Patrick, who went on to work at Bain Capital, the Boston-based private investment firm founded by Sen. Mitt RomneyWillard (Mitt) Mitt RomneySenators demand more details from Trump on intel watchdog firing Zoom, grocery delivery, self-isolation: How lawmakers are surviving coronavirus Outgoing inspector general says Trump fired him for carrying out his 'legal obligations' MORE (R-Utah), announced his entry, banking on reports that centrist elements of the party are losing faith in former Vice President Joe BidenJoe BidenThe Hill's Campaign Report: Sanders exits, clearing Biden's path to nomination Former Clinton staffers invited to celebrate Sanders dropping out: report Sanders exit leaves deep disappointment on left MORE and seeking an alternative.

Bloomberg, who plans to enter several late races after sitting out the early primaries and caucuses, is expected to appeal to similar elements.
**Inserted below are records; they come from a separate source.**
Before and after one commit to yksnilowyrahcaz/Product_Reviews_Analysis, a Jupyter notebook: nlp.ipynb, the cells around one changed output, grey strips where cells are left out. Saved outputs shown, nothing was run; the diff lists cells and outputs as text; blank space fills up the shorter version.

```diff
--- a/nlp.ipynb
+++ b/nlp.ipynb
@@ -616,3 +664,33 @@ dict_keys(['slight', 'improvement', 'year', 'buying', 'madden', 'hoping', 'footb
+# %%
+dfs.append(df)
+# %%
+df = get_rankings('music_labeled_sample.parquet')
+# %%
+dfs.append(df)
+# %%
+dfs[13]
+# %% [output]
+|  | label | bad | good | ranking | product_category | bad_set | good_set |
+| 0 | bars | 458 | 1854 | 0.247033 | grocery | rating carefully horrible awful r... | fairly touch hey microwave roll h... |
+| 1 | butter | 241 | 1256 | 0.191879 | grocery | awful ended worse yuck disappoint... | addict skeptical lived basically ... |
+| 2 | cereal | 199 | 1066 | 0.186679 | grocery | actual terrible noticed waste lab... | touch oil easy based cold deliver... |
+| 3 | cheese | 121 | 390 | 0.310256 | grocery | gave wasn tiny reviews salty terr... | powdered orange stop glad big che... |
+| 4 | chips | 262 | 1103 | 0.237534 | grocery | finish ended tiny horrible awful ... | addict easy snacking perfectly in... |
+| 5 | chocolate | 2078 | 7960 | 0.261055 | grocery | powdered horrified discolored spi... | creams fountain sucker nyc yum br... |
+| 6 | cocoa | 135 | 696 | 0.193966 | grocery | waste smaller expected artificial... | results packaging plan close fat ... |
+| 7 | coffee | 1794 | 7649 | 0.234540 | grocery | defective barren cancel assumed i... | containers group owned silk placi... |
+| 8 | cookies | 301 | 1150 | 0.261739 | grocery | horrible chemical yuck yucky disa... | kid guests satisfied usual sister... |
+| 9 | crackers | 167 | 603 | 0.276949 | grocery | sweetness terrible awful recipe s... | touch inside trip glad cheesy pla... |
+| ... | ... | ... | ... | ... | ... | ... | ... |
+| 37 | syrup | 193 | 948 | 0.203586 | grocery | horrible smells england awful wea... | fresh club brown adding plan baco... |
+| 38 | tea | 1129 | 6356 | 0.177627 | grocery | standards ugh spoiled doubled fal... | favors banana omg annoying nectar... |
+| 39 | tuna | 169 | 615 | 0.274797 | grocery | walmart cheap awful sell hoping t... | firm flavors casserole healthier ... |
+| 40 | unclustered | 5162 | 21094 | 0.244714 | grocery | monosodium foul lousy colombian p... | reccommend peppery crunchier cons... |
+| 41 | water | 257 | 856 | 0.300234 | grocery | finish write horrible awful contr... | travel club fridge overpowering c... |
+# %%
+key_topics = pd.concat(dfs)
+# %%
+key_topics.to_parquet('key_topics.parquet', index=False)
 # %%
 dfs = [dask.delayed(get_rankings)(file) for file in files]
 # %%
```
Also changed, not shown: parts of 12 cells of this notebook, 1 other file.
Billionaire Tom SteyerTom SteyerProgressive advocates propose T 'green stimulus' plan Candidates want data privacy rules, except for their own campaigns Budowsky: Biden should pull together a 'dream team of rivals' MORE, meanwhile, has been in the race since July but entered several months after most of the candidates and was the most recent entrant into the field until Patrick's announcement.

Ocasio-Cortez joined Reps. Ilhan OmarIlhan OmarIlhan Omar edits headline of New York Post article slamming the Squad: 'There, fixed it for you' Trump urges Sanders supporters to join GOP after senator suspends campaign Texas man arrested for allegedly threatening Democrats over coronavirus bill MORE (D-Minn.) and Rashida TlaibRashida Harbi TlaibIlhan Omar edits headline of New York Post article slamming the Squad: 'There, fixed it for you' Trump urges Sanders supporters to join GOP after senator suspends campaign Democrats eye additional relief checks for coronavirus MORE (D-Mich.) in endorsing Sen. Bernie SandersBernie SandersTrump says Obama knows 'something that you don't know' about Biden The Hill's Campaign Report: Sanders exits, clearing Biden's path to nomination Former Clinton staffers invited to celebrate Sanders dropping out: report MORE (I-Vt.) earlier this fall, while the fourth member of the “squad” of progressive freshman congresswomen, Rep. Ayanna PressleyAyanna PressleyIlhan Omar edits headline of New York Post article slamming the Squad: 'There, fixed it for you' Trump urges Sanders supporters to join GOP after senator suspends campaign Maryland Legislative Black Caucus pushes for state to release racial breakdown of coronavirus impact MORE (D-Mass.), endorsed Sen. Elizabeth WarrenElizabeth WarrenOn The Money: Mnuchin, Schumer in talks to strike short-term relief deal | Small businesses struggling for loans | Treasury IG sends Dems report on handling of Trump tax returns Trump says Obama knows 'something that you don't know' about Biden Senators push for changes to small business aid MORE (D-Mass.) earlier this month.

Both Sanders and Warren have been top targets in recent weeks from their centrist and moderate competitors in the crowded Democratic field, including Biden and South Bend, Ind., Mayor Pete ButtigiegPete ButtigiegFormer Clinton staffers invited to celebrate Sanders dropping out: report Sanders exit leaves deep disappointment on left Michael Bennet endorses Biden for president MORE.